This episode was a clear reference to the Season 2 episode 'Everybody Hates Hugo,' and did a good job of contrasting the themes of that episode, which seems like 100 years ago. That was the episode where Hurley was responsible for distributing the food from the hatch, and his flashbacks revealed that he struggled with paranoia about everybody hating him. In his flash-sideways, he is beloved by everyone - presumably because he is lucky, and no longer cursed. Thus, Hurley has the thing he wanted most, acceptance; however, just like Desmond's flash-sideways from last week, Hurley realizes there is something he wanted more than the thing he wanted most.
The mysterious nut-job enters Hugo's life and he is awe-struck, but decides not to pursue her when he realizes that she's nutty. Then Desmond comes along with the 815 Manifest, and sets things in motion which culminate with the Libby-Hurley picnic that almost never happened. I don't know about you, but I was extremely happy for the big fella. I still don't understand why Libby likes him so much, and I can't help but wonder if she's really just after his $156 million, but in any event, I was happy for Hurley. He finally got to go on his picnic, and when they kissed, he had the 'Aha!' moment that has also been experienced by Charlie, Daniel, and Desmond.
Hurley is the first Candidate to have memories of his 'other' life.

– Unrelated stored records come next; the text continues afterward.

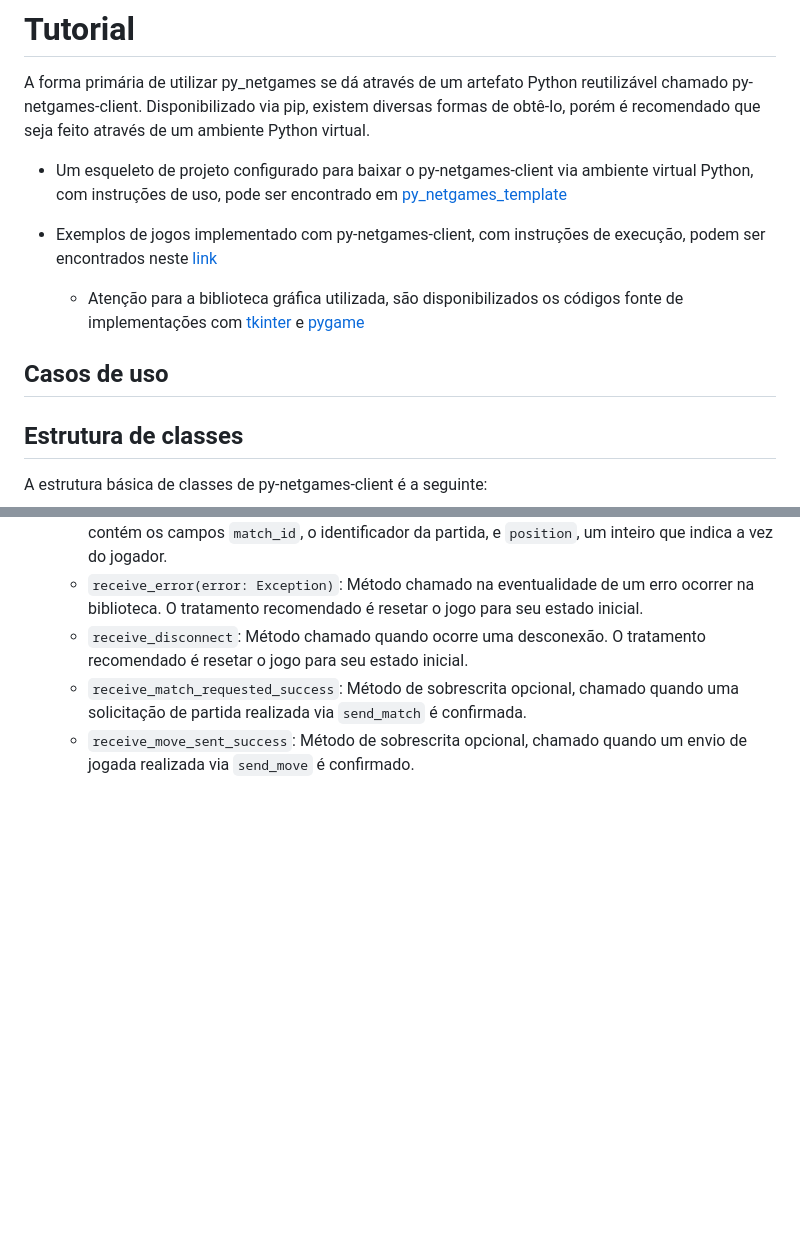
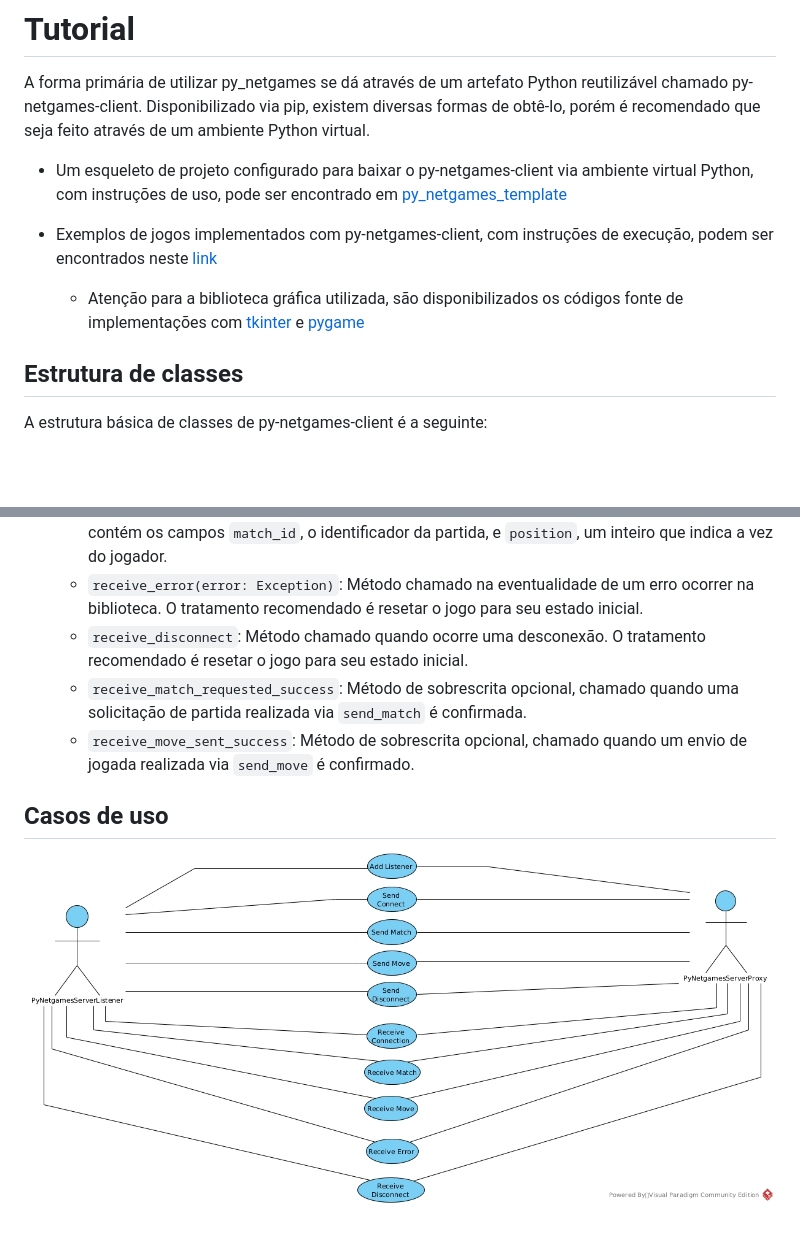
Before and after one commit to gabrielroza/py_netgames, a Markdown page: tutorial.md, 2 parts joined by grey strips. Drawn GitHub-style; pictures changed too: imgs/py_netgames_use_cases.jpg (added); blank space fills up the shorter version.

Commit message:
Add use case diagram

```diff
--- a/tutorial.md
+++ b/tutorial.md
@@ -3,13 +3,10 @@
 A forma primária de utilizar py_netgames se dá através de um artefato Python reutilizável chamado py-netgames-client. Disponibilizado via pip, existem diversas formas de obtê-lo, porém é recomendado que seja feito através de um ambiente Python virtual.
 
 * Um esqueleto de projeto configurado para baixar o py-netgames-client via ambiente virtual Python, com instruções de uso, pode ser encontrado em [py_netgames_template](https://github.com/gabrielroza/py_netgames_template)
-* Exemplos de jogos implementado com py-netgames-client, com instruções de execução, podem ser encontrados neste [link](https://github.com/gabrielroza/py_netgames/tree/main/sample)
+
+* Exemplos de jogos implementados com py-netgames-client, com instruções de execução, podem ser encontrados neste [link](https://github.com/gabrielroza/py_netgames/tree/main/sample)
 
     * Atenção para a biblioteca gráfica utilizada, são disponibilizados os códigos fonte de implementações com [tkinter](https://github.com/gabrielroza/py_netgames/tree/main/sample/tkinter_sample) e [pygame](https://github.com/gabrielroza/py_netgames/tree/main/sample/pygame_sample)
-
-
-## Casos de uso
-
 
 ## Estrutura de classes
 
@@ -36,3 +33,7 @@ Com py-netgames-client, a comunicação entre diferentes instâncias de um jogo
     - `receive_disconnect`: Método chamado quando ocorre uma desconexão. O tratamento recomendado é resetar o jogo para seu estado inicial.
     - `receive_match_requested_success`: Método de sobrescrita opcional, chamado quando uma solicitação de partida realizada via `send_match` é confirmada.
     - `receive_move_sent_success`: Método de sobrescrita opcional, chamado quando um envio de jogada realizada via `send_move` é confirmado.
+
+## Casos de uso
+
+![screenshot](/imgs/py_netgames_use_cases.jpg)
```
Also changed, not shown: 1 other file.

Now I hate to be a downer, but I've been the captain of the "What the Heck is the Deal With Libby!?" team for several years now, and while it was nice to see her in this episode, they made no effort whatsoever to explain the mysteries of her past.
For example, Libby is the only character from 815 that we have no idea why she was in Australia, in either timeline. We have no idea why she was in the nuthouse in the original timeline, and why she was spying on Hurley. And we have NO IDEA whatsoever why she offered to give Desmond a free sailboat so he could race around the world, claiming her late husband would have wanted that, even though that seems like total bull.
The common theory back in Season 2 was that Libby worked for Charles Widmore, and was part of a conspiracy to get Desmond stuck on the island, and she was in the loop and somehow knew to be on 815 so she could crash on the island. It appears the producers didn't want to 'go there,' so they just left all those questions unanswered, and now they'll stay unanswered forever. Libby's story ends in this episode, and while it's a happy ending, it's a frustrating ending for fans like me who want to know why she was wearing a wig and giving Desmond a boat and spying on Hurley. Bah. Oh well.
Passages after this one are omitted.